Marty Turco’s GAA (2.72) and SO (4) were pretty average but he had his best SV% (.913) since 2004. The Stars actually finished last in the Pacific Division for the first time since the NHL switched to the the three division format in the 1998-99 season.
Offseason Ins: Andrew Raycroft, Adam Burish, Brad Lukowich
Offseason Outs: Mike Modano, Marty Turco
What Makes Them Tick: The Stars are a very physical and great checking team. The lead the NHL in hits last season with 2338. Loui Eriksson is just coming into his prime and he should be able to produce another 30+ goal season. Paired with a healthy Brad Richards and gritty veteran and team captain Brenden Morrow (20-26-46) they make a formidable 1st line. The Stars have a lot of free cap space, so they should be in the market to make other improvements. Defenseman Mark Fistric (1-9-10) finished 4th in the league in +/- with a + 27.
What Could Make Them Go Boom: Kari Lehtonen is so far penciled in to be the starting goalie. Lehtonen is now entering his 7th season in the NHL and while he has played well, it’s nothing exceptional that you would want in your number one goalie in this day and age. So while he is not a bad option, he is probably only temporary anyway. The Stars have a few young goalie prospects that could come up this season or next. They include 2006 pick Richard Bachman, 2008 pick Tyler Beskorowany and the 11th pick overall in the 2010 draft Jack Campbell. Despite their physical nature of style, the Stars ended up with the 4th worst penalty kill. Like the Ducks, the Stars also struggle with faceoffs coming in at the 5th worst with 48.1%
Player to Watch: Jamie Benn was a relative unknown last season taken in the 5th round of the 2007 draft. However he was a standout player for the Kelowna Rockets in the WHL and was named to the all-star first team his last year there. He also helped Team Canada win a Gold at the 2009 World Junior Championships. Benn found a home on the 2nd line with the Stars in his first NHL season. He produced 22 goals and 19 assists for 41 points and 3 game winning goals tied for 3rd on the team. Look for more out of Benn in his 2nd season. He has the potential to be a consistent 30+ goal scorer.

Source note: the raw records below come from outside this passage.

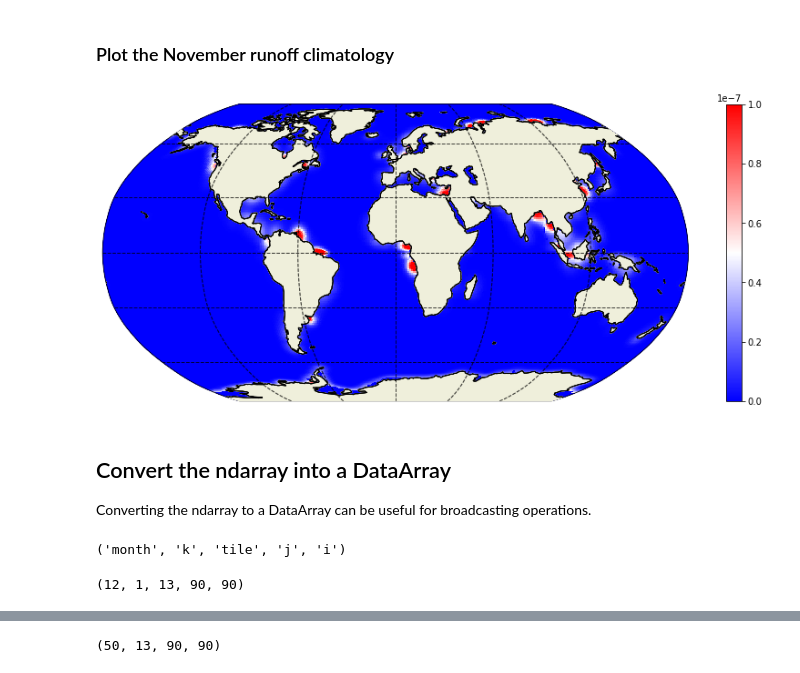
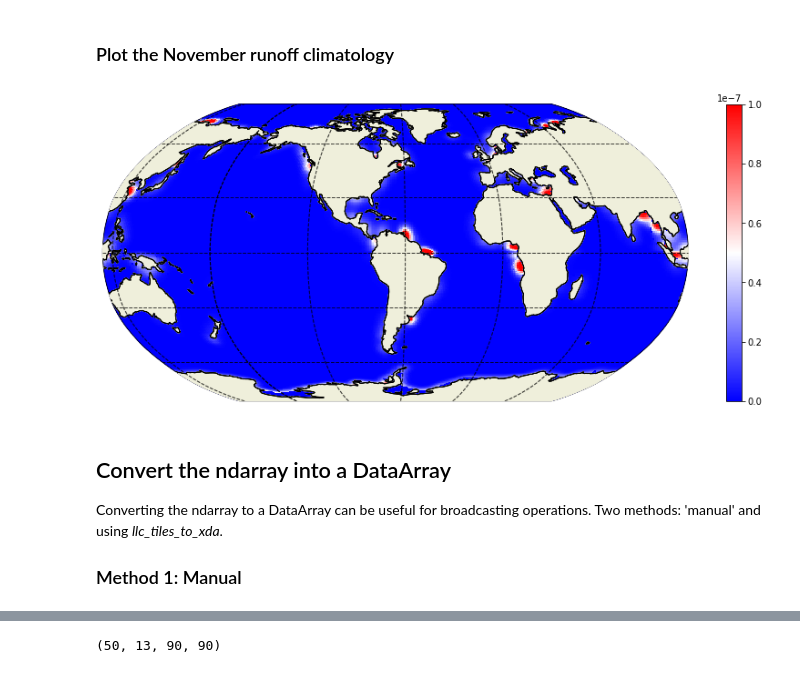
Before and after one commit to ECCO-GROUP/ECCO-v4-Python-Tutorial, a Jupyter notebook: Tutorials_as_Jupyter_Notebooks/ECCO_v4_Loading_LLC_compact_binary_files.ipynb, the cells around one changed output, grey strips where cells are left out. Cells and saved outputs as stored; diff of their text form; code cells hidden in the pictures.

```diff
--- a/Tutorials_as_Jupyter_Notebooks/ECCO_v4_Loading_LLC_compact_binary_files.ipynb
+++ b/Tutorials_as_Jupyter_Notebooks/ECCO_v4_Loading_LLC_compact_binary_files.ipynb
@@ -161,13 +185,15 @@ print(runoff.shape)
 # %%
 plt.figure(figsize=(15,6));
 ecco.plot_proj_to_latlon_grid(ecco_grid.XC, ecco_grid.YC, runoff[10,:], cmin=0,cmax=1e-7,\
-                              show_colorbar=True, cmap='bwr');
+                              show_colorbar=True, cmap='bwr',user_lon_0=-66);
 # %% [output]
-[figure, old version]
+[figure, new version]
 # %% [markdown]
 ## Convert the ndarray into a DataArray
 
-Converting the ndarray to a DataArray can be useful for broadcasting operations.
+Converting the ndarray to a DataArray can be useful for broadcasting operations.  Two methods: 'manual' and using *llc_tiles_to_xda*.
+
+### Method 1: Manual
 # %%
 tile = range(1,14)
 i = range(90)
@@ -184,8 +209,0 @@ runoff_DA = xr.DataArray(runoff,coords={'month': month,
-# %%
-runoff_DA.dims
-# %% [output]
-('month', 'k', 'tile', 'j', 'i')
-# %%
-runoff_DA.shape
-# %% [output]
-(12, 1, 13, 90, 90)
```
Also changed, not shown: parts of 40 cells of this notebook, 1 other file.
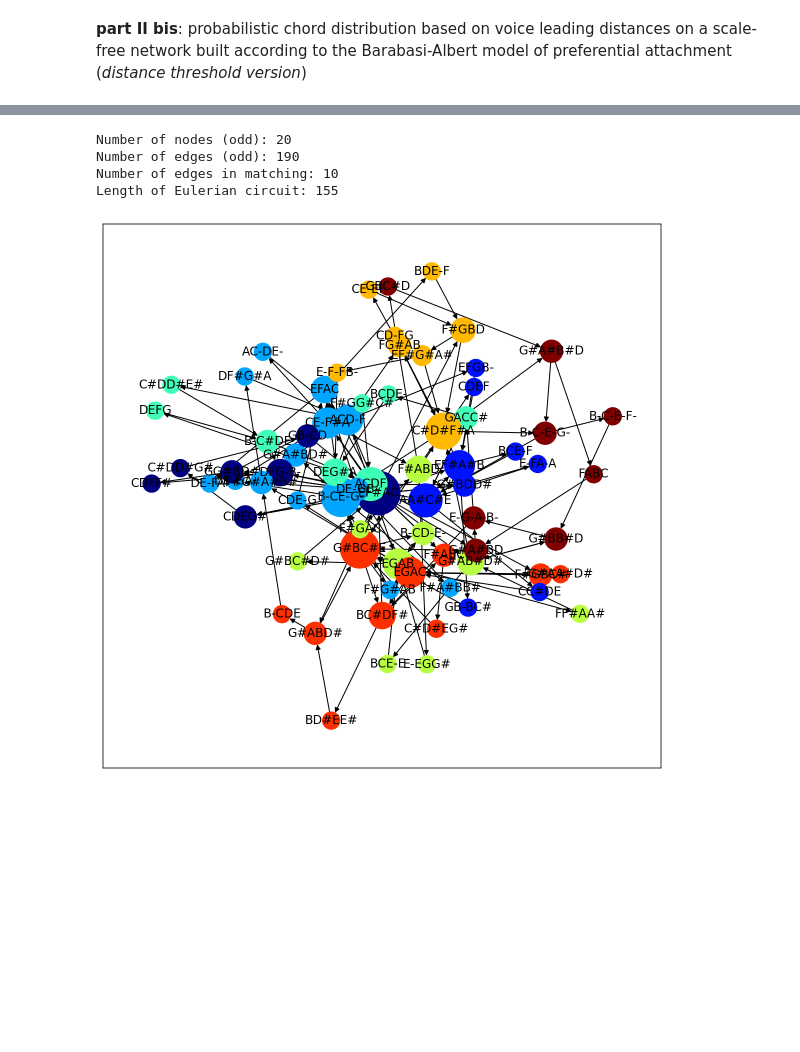
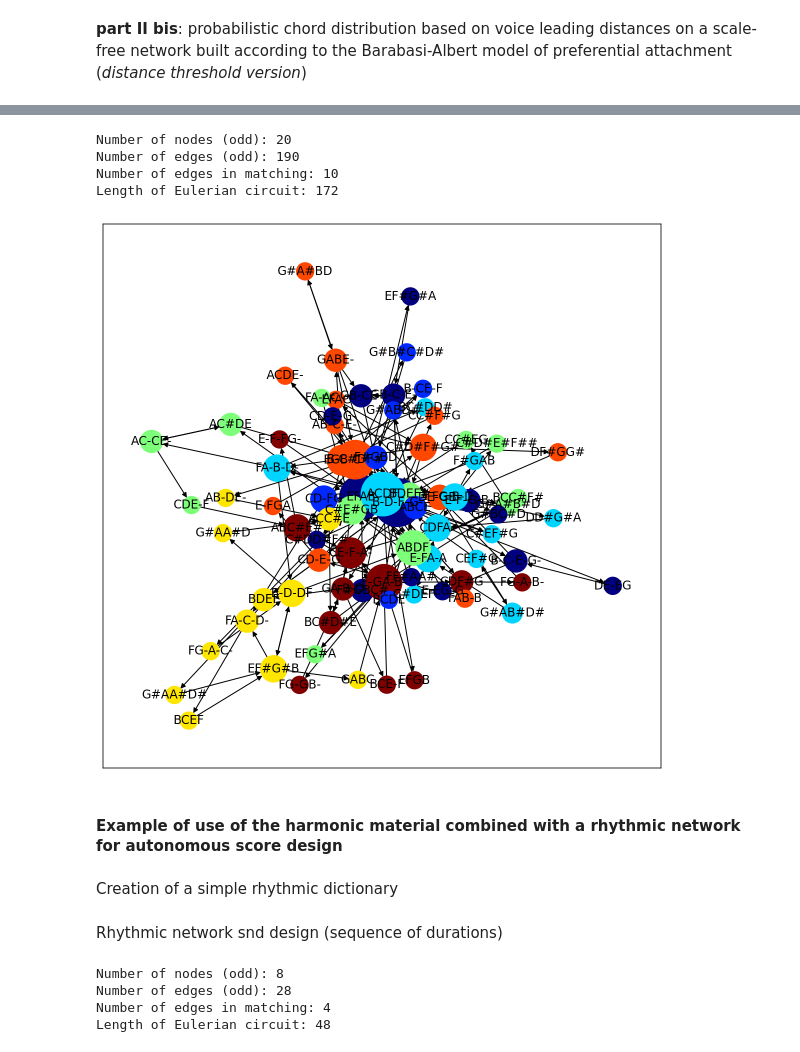
Before and after one commit to marcobn/musicntwrk, a Jupyter notebook: musicntwrk-2.0/examples/Examples-advanced_harmony.ipynb, the cells around one changed output, grey strips where cells are left out. Cells and saved outputs as stored; diff of their text form; code cells hidden in the pictures; blank space fills up the shorter version.

Commit message:
added autonomous score design in Example-advanced_harmony

```diff
--- a/musicntwrk-2.0/examples/Examples-advanced_harmony.ipynb
+++ b/musicntwrk-2.0/examples/Examples-advanced_harmony.ipynb
@@ -164,8 +164,10 @@ drawNetwork(enodes,eedges,scale=0.2)
 # %%
-euseq = harmonicDesign(mk,len(enodes),2,enodes,eedges,seed=None,reverse=True,display=True,write=True)
+euseq = harmonicDesign(mk,len(enodes),2,enodes,eedges,seed=None,reverse=True,display=True,write=False)
 # %% [output]
 Number of nodes (odd): 20
 Number of edges (odd): 190
 Number of edges in matching: 10
-Length of Eulerian circuit: 155
+Length of Eulerian circuit: 172
-[figure, old version]
+[figure, new version]
+# %% [markdown]
+#### Example of use of the harmonic material combined with a rhythmic network for autonomous score design
@@ -171,0 +177,2 @@ Length of Eulerian circuit: 155
+# %% [markdown]
+Creation of a simple rhythmic dictionary
@@ -171,0 +181,2 @@ Length of Eulerian circuit: 155
+# %% [markdown]
+Rhythmic network snd design (sequence of durations)
@@ -171,0 +186,7 @@ Length of Eulerian circuit: 155
+# %%
+durations = rhythmicDesign(dictrtm,len(nodes),2,nodes,edges,random=True,seed=None,reverse=True)
+# %% [output]
+Number of nodes (odd): 8
+Number of edges (odd): 28
+Number of edges in matching: 4
+Length of Eulerian circuit: 48
```
Also changed, not shown: parts of 8 cells of this notebook.
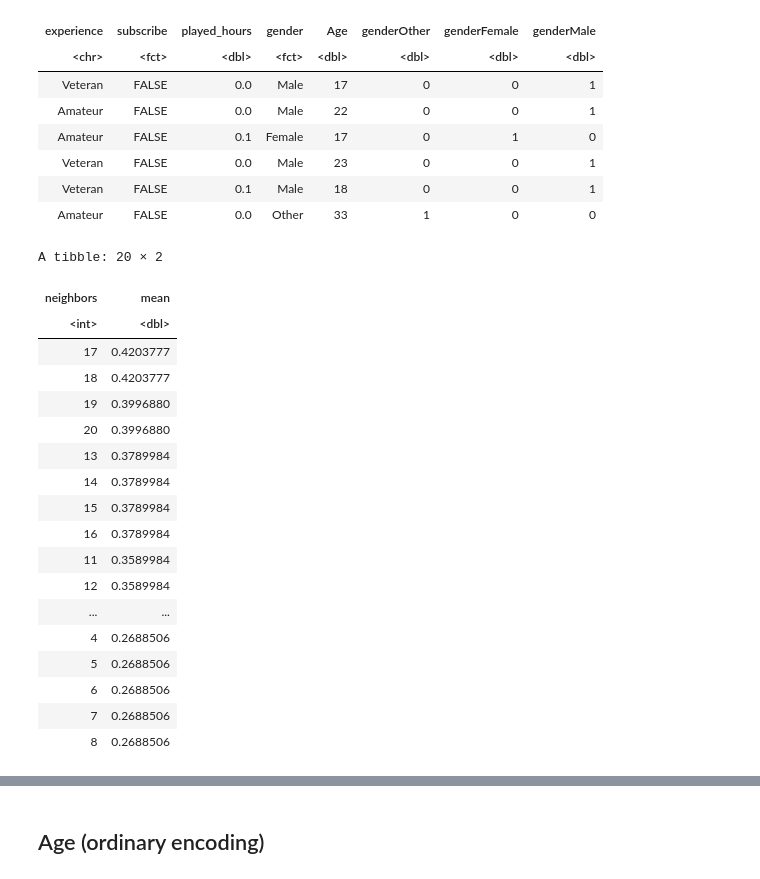
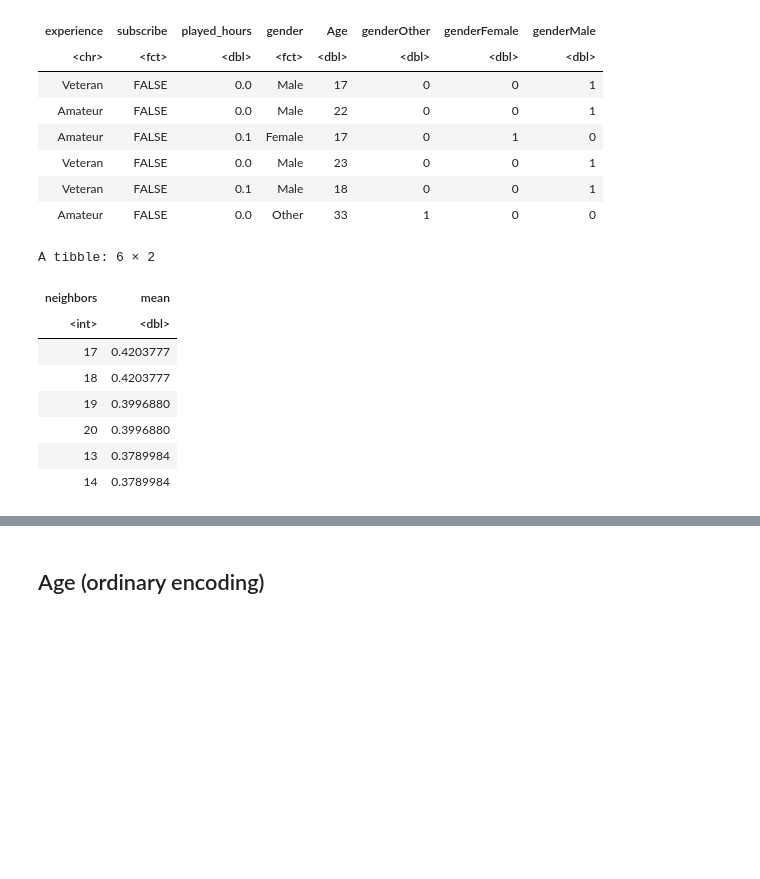
Before and after one commit to SusieFeng316/minecraft_project, a Jupyter notebook: Group.ipynb, the cells around one changed output, grey strips where cells are left out. Cells and saved outputs as stored; diff of their text form; code cells hidden in the pictures; blank space fills up the shorter version.

```diff
--- a/Group.ipynb
+++ b/Group.ipynb
@@ -159,38 +148,27 @@ gender_vfold <- vfold_cv(gender_train, v = 5, strata = subscribe)
 # %%
 # workflow with validation
 gender_fit <- workflow() |>
   add_recipe(gender_recipe) |>
   add_model(gender_spec_tune) |>
   tune_grid(resamples = gender_vfold, grid = gender_ks)
 
 # accuracy
 gender_tune_accuracy <- gender_fit |> collect_metrics() |>
   filter(.metric == "accuracy") |>
   select(neighbors, mean) |>
   arrange(-mean)
-
-gender_tune_accuracy
+head(gender_tune_accuracy)
 # rm(list = ls())
 # %% [output]
-A tibble: 20 × 2
+A tibble: 6 × 2
 | neighbors | mean |
 | <int> | <dbl> |
 | 17 | 0.4203777 |
 | 18 | 0.4203777 |
 | 19 | 0.3996880 |
 | 20 | 0.3996880 |
 | 13 | 0.3789984 |
 | 14 | 0.3789984 |
-| 15 | 0.3789984 |
-| 16 | 0.3789984 |
-| 11 | 0.3589984 |
-| 12 | 0.3589984 |
-| ... | ... |
-| 4 | 0.2688506 |
-| 5 | 0.2688506 |
-| 6 | 0.2688506 |
-| 7 | 0.2688506 |
-| 8 | 0.2688506 |
 # %%
 gender_spec <- nearest_neighbor(weight_func = "rectangular", neighbors = 17) |>
   set_engine("kknn") |>
```
Also changed, not shown: parts of 5 cells of this notebook.
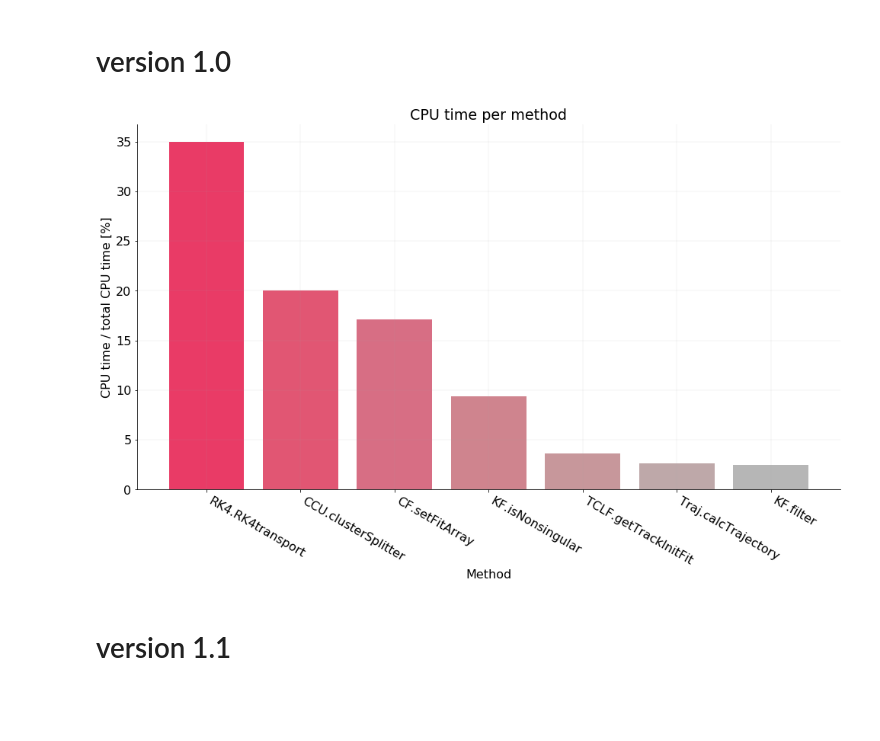
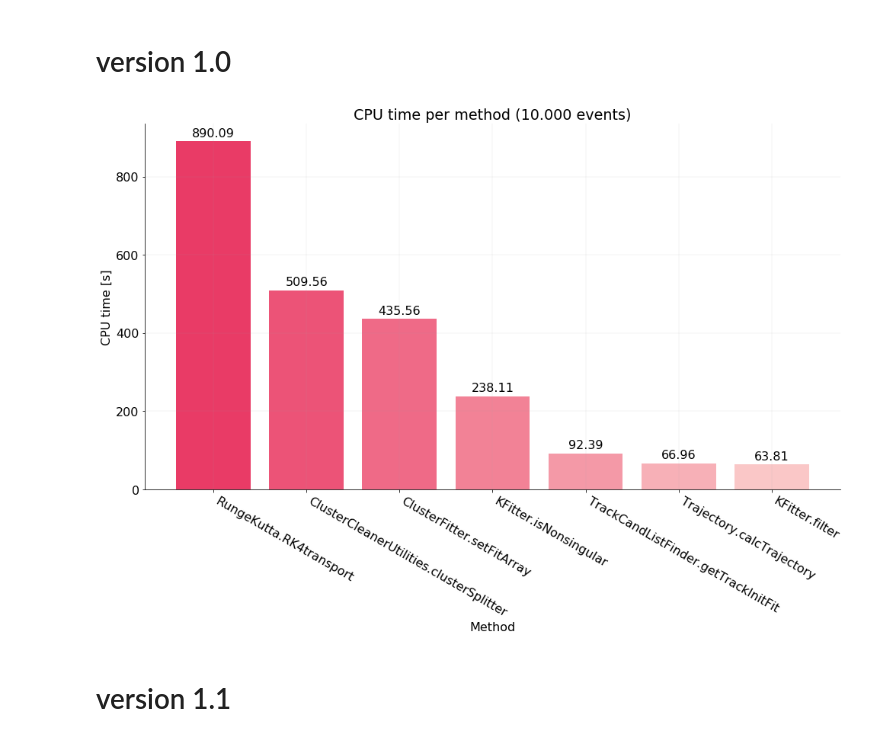
Before and after one commit to bleaktwig/clas12-data-and-tests, a Jupyter notebook: method_times.ipynb, the cells around one changed output. Saved outputs shown, nothing was run; the diff lists cells and outputs as text; code cells hidden in the pictures; blank space fills up the shorter version.

```diff
--- a/method_times.ipynb
+++ b/method_times.ipynb
@@ -50,21 +57,5 @@ grad_7     = np.array([c_red[0], "#dc385a", "#d1556e", "#c76e7a", "#be858a", "#b
-# %%
-def methods_plot(names, times, colors):
-    fig, ax = plt.subplots()
-    fig.set_size_inches(plot_size)
-    for i in range(len(names)):
-        plt.bar(i, times[i], color=colors[i], align="center", alpha=baralpha, label=names[i])
-
-    plt.xlabel("Method")
-    plt.ylabel("CPU time / total CPU time [%]")
-    plt.title("CPU time per method")
-
-    plt.tight_layout()
-    ax.set_xticks(np.arange(len(names)))
-    ax.set_xticklabels(names, rotation = -30, ha="left")
-#     ax.set_xticklabels(names)
-    ax.spines['top'].set_visible(False)
-    ax.spines['right'].set_visible(False)
-    ax.grid(color=c_gray[0], linestyle='-', linewidth=0.25, alpha=0.5)
-
-    plt.show()
-    return
+# %%
+# ==- SPECIAL GRADIENTS -===========================================================================
+grad_7     = np.array([c_red, "#e9355f", "#ed5072", "#f06c84", "#f38798", "#f6a3ab", c_pin])
+grad_9_red = np.array([c_red, "#e82e59", "#eb4267", "#ed5776", "#f06c84", "#f28093", "#f595a1", "#f7a9af", c_pin])
+grad_9_gre = np.array([c_gre, "#4abd5a", "#58c769", "#65d078", "#73d987", "#81e396", "#8feca5", "#9cf6b4", c_min])
@@ -71,19 +126,19 @@ def methods_plot(names, times, colors):
 # %% [markdown]
 # version 1.0
-# %%
-methods = [
-    "RK4.RK4transport",
-    "CCU.clusterSplitter",
-    "CF.setFitArray",
-    "KF.isNonsingular",
-    "TCLF.getTrackInitFit",
-    "Traj.calcTrajectory",
-    "KF.filter"
-]
-total_time = np.array([35.0, 20.0, 17.1, 9.4, 3.6, 2.6, 2.5])
-
-methods_plot(methods, total_time, grad_7)
-# %% [output]
-[figure, removed]
+# %%
+names = [
+    "RungeKutta.RK4transport",
+    "ClusterCleanerUtilities.clusterSplitter",
+    "ClusterFitter.setFitArray",
+    "KFitter.isNonsingular",
+    "TrackCandListFinder.getTrackInitFit",
+    "Trajectory.calcTrajectory",
+    "KFitter.filter",
+]
+times = [890.09, 509.56, 435.56, 238.11,  92.39,  66.96,  63.81]
+
+methods_plot(names, times, grad_7)
+# %% [output]
+[figure, added]
 # %% [markdown]
 # version 1.1
```
Also changed, not shown: parts of 8 cells of this notebook, 6 other files.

Prediction: It’s a transition season for Dallas as the team shed two veterans (Turco, Modano) who most identified as the faces of the franchise. Playing in a fairly strong division it is not likely the Stars will make the playoffs and they seem destined for last place for the 2nd year in a row. However the Stars didn’t miss the last playoff spot by much, like a lot of teams out West. They still boast two impressive scoring lines and one of the top defenseman in the league in Robidas. The team certainly is not an easy win especially in Dallas. If Lehtonen or one of the young prospects can perform well in goal, anything is possible.
Author: Alex Mueller
Alex Mueller graduated from Temple University with a minor in journalism over a decade ago. He’s been writing about NHL hockey, on and off, since the Fall of 2009. He’s written for Pucking Awesome, the Checking Line and now Hockey Recaps. He currently plays goalie in ice hockey at San Diego Ice Arena.